Interest in VR cinema and VR movie theaters has surged, but relatively few VR movie theaters have actually been launched. One of the pioneers in bringing VR movies to theaters is Amsterdam-based Samhoud Media. The company opened a permanent VR theater in Amsterdam this March called “The VR Cinema,” which has drawn “over 50,000 visitors” since its launch,” according to Jip Samhoud, the company’s founder. The theater has generated “great audience excitement” about VR , which he attributes to the fact that most of them have had “their first VR experience” at the theater. In fact, one of the primary benefits of VR theaters is that they make VR accessible to “everybody,” eliminating the need for consumers to purchase expensive hardware, notes Samhoud.
The theater has attracted a very diverse audience, including “grandparents with children and couples,” reports Samhoud. The “average age of patrons at the theater is 35-40.”

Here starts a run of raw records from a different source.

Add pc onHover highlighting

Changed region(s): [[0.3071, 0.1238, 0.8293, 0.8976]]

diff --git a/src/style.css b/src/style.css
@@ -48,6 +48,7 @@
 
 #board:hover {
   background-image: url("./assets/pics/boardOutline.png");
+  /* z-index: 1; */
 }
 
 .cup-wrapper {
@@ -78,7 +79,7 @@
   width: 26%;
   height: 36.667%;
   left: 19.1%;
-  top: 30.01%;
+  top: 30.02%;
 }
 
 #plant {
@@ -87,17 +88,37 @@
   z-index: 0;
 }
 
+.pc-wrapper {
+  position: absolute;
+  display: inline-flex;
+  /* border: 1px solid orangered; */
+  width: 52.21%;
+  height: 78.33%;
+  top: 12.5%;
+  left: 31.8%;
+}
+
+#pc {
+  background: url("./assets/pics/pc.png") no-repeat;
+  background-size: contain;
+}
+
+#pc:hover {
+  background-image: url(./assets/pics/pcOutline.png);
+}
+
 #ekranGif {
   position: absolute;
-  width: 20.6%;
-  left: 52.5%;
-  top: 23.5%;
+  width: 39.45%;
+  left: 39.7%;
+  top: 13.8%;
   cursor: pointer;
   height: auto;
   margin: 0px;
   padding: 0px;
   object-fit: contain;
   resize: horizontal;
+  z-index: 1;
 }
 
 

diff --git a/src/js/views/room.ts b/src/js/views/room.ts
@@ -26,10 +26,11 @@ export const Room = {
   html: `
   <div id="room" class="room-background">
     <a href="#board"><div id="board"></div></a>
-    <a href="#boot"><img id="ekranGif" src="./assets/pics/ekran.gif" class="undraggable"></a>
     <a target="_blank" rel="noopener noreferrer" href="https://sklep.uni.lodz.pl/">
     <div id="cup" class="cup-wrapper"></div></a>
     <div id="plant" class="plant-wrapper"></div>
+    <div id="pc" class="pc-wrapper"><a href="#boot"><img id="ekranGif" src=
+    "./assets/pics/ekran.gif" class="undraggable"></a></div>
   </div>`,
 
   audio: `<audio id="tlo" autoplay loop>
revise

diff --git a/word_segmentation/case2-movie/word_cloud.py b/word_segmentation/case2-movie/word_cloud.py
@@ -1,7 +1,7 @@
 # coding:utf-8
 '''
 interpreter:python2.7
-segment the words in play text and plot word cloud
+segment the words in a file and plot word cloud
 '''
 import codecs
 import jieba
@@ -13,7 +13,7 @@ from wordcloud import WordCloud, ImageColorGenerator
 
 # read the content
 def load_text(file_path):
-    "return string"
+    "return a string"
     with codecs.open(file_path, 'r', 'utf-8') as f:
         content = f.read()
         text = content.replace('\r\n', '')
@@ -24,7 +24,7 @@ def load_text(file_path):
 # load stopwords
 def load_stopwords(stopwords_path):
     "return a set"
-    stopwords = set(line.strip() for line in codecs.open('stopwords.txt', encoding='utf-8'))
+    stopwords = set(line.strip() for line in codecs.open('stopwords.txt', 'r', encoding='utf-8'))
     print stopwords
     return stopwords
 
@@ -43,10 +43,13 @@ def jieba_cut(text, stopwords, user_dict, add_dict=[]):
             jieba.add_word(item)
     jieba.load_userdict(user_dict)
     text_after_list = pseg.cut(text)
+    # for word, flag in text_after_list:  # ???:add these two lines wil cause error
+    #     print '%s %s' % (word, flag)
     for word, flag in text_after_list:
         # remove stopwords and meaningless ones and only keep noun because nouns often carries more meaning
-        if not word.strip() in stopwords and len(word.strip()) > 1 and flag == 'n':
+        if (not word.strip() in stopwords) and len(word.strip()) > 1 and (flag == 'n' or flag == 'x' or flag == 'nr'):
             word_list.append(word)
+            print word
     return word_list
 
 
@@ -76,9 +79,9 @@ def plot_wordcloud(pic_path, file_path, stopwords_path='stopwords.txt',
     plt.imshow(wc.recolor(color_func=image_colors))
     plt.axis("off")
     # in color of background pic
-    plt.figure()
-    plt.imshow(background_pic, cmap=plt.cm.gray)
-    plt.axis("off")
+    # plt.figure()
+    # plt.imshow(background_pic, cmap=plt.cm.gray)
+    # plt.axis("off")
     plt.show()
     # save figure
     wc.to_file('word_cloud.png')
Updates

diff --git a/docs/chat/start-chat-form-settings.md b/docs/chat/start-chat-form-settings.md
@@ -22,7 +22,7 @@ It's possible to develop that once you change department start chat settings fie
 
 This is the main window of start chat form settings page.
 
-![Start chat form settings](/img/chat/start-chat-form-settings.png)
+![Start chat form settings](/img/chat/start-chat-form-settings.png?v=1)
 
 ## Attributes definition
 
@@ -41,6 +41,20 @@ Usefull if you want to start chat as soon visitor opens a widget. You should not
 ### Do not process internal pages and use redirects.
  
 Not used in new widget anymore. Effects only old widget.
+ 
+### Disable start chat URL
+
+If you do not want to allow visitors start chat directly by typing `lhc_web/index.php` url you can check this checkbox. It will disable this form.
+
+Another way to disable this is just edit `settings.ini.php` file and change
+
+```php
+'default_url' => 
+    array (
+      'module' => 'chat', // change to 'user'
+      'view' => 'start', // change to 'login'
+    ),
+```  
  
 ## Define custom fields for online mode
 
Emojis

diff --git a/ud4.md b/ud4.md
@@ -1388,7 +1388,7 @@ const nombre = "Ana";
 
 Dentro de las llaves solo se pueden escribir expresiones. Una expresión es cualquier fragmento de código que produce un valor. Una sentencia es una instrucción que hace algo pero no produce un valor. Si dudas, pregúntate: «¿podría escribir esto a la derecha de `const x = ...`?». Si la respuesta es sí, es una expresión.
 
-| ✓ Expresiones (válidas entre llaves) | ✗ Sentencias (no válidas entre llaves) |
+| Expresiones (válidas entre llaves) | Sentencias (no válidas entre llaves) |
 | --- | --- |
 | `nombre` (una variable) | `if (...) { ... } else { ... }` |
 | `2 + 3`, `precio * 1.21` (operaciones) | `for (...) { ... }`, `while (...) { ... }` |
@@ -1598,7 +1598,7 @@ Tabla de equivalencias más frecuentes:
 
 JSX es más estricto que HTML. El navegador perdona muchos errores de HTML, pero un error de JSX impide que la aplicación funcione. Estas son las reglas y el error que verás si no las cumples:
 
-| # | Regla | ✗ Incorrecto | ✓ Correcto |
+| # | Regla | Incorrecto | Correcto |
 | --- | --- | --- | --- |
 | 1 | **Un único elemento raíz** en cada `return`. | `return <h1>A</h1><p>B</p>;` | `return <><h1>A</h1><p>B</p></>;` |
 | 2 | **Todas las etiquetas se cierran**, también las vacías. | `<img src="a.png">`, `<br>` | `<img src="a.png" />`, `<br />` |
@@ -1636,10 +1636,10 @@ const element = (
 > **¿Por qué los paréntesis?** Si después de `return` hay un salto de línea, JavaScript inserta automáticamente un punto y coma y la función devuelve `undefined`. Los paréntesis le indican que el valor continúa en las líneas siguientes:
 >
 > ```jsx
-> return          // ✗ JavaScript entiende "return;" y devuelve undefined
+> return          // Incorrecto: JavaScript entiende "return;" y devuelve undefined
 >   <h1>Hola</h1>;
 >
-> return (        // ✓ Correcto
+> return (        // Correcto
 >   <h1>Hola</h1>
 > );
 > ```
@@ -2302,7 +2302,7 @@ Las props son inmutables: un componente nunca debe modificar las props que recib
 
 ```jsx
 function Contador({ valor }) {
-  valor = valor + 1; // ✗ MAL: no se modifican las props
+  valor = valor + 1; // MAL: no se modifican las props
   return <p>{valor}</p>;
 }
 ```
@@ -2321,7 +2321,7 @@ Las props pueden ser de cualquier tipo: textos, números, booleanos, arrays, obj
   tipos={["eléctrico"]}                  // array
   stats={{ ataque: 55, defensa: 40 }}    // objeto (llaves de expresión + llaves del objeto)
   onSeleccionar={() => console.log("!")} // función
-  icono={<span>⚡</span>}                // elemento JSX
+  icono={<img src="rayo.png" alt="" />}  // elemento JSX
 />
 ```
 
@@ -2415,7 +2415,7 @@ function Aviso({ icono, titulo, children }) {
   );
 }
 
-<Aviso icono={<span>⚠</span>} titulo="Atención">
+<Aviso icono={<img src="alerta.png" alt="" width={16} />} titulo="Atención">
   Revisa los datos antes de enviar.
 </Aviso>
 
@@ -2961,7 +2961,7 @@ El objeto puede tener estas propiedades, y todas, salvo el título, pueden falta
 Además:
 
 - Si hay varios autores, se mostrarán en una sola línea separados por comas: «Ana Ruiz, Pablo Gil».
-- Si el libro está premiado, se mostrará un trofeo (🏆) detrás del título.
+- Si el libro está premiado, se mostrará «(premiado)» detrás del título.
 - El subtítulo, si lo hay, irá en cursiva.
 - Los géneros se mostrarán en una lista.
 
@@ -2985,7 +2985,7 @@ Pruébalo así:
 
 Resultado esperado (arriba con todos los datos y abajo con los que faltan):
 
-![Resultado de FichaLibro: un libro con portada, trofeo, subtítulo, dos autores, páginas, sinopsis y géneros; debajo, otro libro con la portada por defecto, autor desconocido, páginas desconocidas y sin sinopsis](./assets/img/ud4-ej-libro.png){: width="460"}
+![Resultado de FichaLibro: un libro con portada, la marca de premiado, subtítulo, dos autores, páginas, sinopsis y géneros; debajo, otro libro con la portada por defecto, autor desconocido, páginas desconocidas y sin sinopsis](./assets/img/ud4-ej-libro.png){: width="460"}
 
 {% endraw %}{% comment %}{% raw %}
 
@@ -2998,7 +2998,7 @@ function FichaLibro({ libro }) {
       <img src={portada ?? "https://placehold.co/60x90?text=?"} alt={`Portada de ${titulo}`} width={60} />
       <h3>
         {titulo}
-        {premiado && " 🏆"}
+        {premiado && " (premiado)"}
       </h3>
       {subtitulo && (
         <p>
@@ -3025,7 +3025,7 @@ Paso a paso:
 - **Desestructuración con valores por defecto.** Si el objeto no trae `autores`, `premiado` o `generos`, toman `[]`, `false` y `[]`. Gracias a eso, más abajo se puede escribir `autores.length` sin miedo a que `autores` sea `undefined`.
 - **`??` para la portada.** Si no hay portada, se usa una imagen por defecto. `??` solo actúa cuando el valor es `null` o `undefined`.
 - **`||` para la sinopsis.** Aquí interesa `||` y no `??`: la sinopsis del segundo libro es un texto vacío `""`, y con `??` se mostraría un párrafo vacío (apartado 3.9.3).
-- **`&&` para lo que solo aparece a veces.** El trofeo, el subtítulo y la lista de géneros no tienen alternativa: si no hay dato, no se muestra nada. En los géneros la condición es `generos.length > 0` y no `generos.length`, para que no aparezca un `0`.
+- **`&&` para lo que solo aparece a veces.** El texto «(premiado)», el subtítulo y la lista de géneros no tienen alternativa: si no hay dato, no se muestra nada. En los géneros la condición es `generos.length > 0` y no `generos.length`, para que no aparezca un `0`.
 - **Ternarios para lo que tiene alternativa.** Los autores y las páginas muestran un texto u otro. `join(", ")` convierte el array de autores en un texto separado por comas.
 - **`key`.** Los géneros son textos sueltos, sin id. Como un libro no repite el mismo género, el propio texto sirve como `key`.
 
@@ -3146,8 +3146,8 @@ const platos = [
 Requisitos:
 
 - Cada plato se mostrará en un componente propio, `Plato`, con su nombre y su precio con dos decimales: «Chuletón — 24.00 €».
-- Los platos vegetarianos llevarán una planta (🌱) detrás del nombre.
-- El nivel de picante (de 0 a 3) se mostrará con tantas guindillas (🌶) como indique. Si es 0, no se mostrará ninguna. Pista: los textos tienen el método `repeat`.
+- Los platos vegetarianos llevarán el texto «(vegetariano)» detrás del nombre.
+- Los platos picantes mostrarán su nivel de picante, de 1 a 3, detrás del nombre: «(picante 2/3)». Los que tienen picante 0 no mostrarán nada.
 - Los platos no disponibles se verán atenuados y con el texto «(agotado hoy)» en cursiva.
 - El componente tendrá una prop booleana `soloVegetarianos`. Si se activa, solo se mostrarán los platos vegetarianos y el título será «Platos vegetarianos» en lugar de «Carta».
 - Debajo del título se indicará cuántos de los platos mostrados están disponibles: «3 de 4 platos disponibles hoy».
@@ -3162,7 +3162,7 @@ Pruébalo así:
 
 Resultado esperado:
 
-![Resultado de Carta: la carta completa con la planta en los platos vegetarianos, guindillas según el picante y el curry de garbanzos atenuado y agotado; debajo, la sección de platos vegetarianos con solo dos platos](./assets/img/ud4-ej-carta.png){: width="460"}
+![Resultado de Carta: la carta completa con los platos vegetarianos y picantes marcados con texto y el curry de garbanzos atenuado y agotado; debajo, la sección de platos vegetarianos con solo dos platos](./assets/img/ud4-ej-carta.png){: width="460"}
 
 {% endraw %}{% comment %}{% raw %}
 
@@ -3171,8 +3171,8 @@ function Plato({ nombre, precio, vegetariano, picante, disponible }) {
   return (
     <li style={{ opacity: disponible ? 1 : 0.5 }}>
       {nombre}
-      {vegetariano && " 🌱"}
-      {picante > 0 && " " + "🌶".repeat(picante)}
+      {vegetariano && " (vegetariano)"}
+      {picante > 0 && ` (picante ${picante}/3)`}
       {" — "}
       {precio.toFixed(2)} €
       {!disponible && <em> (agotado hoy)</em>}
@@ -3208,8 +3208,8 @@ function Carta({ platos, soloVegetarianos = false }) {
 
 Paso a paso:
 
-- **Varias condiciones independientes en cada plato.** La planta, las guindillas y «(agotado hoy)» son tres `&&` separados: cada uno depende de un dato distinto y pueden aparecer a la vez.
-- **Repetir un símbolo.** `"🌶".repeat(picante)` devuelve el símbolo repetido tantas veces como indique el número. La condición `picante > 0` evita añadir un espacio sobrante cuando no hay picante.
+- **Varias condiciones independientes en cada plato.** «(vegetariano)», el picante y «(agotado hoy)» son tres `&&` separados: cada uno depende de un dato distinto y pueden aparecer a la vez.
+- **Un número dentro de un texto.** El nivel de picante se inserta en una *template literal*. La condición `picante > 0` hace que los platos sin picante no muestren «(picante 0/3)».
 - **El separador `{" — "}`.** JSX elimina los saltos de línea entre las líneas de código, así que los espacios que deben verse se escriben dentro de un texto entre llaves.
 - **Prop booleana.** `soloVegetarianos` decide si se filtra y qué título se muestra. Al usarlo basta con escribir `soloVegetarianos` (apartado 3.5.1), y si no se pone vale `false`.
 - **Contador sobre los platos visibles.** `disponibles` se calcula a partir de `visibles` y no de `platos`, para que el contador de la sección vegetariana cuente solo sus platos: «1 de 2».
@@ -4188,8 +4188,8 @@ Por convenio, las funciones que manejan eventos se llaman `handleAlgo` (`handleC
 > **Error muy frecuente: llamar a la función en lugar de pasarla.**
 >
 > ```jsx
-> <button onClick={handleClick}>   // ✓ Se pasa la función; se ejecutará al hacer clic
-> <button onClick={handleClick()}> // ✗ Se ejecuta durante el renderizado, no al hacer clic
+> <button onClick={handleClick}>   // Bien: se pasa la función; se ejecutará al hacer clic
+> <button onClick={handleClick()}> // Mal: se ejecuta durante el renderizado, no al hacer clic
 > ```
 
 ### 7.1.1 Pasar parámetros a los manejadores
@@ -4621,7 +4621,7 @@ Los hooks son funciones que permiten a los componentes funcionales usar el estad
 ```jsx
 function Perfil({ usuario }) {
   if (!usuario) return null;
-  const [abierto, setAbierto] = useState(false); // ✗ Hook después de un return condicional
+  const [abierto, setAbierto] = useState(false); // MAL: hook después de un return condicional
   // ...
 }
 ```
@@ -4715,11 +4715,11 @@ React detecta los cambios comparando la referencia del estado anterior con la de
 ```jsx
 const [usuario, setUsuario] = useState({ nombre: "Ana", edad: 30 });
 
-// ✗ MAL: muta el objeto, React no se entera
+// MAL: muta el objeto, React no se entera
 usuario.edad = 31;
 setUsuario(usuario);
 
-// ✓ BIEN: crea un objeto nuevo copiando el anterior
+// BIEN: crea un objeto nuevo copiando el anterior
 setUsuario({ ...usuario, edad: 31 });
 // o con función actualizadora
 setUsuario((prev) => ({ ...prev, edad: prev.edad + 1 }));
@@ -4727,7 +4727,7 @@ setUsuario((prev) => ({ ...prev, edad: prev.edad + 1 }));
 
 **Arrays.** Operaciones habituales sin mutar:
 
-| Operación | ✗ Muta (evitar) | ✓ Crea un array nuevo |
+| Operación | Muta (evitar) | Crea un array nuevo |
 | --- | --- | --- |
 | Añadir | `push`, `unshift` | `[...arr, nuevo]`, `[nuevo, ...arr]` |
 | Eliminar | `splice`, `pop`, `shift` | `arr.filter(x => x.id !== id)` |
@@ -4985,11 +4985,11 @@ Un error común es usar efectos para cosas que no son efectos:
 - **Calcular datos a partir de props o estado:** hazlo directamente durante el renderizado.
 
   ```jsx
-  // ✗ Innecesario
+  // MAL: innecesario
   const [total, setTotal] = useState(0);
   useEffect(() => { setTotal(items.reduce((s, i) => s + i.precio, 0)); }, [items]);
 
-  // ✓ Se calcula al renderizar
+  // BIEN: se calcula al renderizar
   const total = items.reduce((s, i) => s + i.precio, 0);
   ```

The theater refreshes its films once a month, and offers diverse content packages, including horror films, animations, and documentaries. According to Samhoud, horror films are the most popular films at the theater, followed by animations. Interestingly, documentaries at the theater have generated “many repeat visits,” he reports. Shows at the theater run 30 minutes long, and typically include two or three films. Audiences are charged 12.50 euros (approximately $15) per show. In Samhoud’s view, this price is “comparable to prices for traditional films.”
Pop-up theaters are playing a key role in acclimating consumers to VR films and VR in general. They’ve certainly been a linchpin in Samhoud’s VR theater strategy. The company opened its first pop-up theater in Amsterdam last October, and ran VR films in a Berlin pop-up theater from March to May this year. The company also ran VR films in a pop-up theater in Copenhagen in June.
He acknowledges that the shortage of quality VR content remains one of the key stumbling blocks to the growth of VR theaters. He expects VR theaters to become prevalent in “all big cities” in the next 3-5 years. He acknowledges that “finding the right content” for VR theaters is a “major challenge.” At the moment, he feels the films shown at this theater are “fine,” but he concedes that in two or three years, “better content will be needed” to continue attracting audiences.
Samhoud underlines the need for producers to gain a better grasp of the special attributes and qualities of VR, and for an increasing supply of “VR-exclusive content.” At the same time, Samhoud believes that the coming expansion of VR theaters will help spur increased production of VR content. Increasingly, film producers are gravitating toward VR, as it represents “a new storytelling medium,” he notes.
Samhoud Media plans to expand its theaters to such locations as London and Oslo and has received significant interest from organizations seeking to partner with the company or franchise their theaters in such locations as China and Lebanon.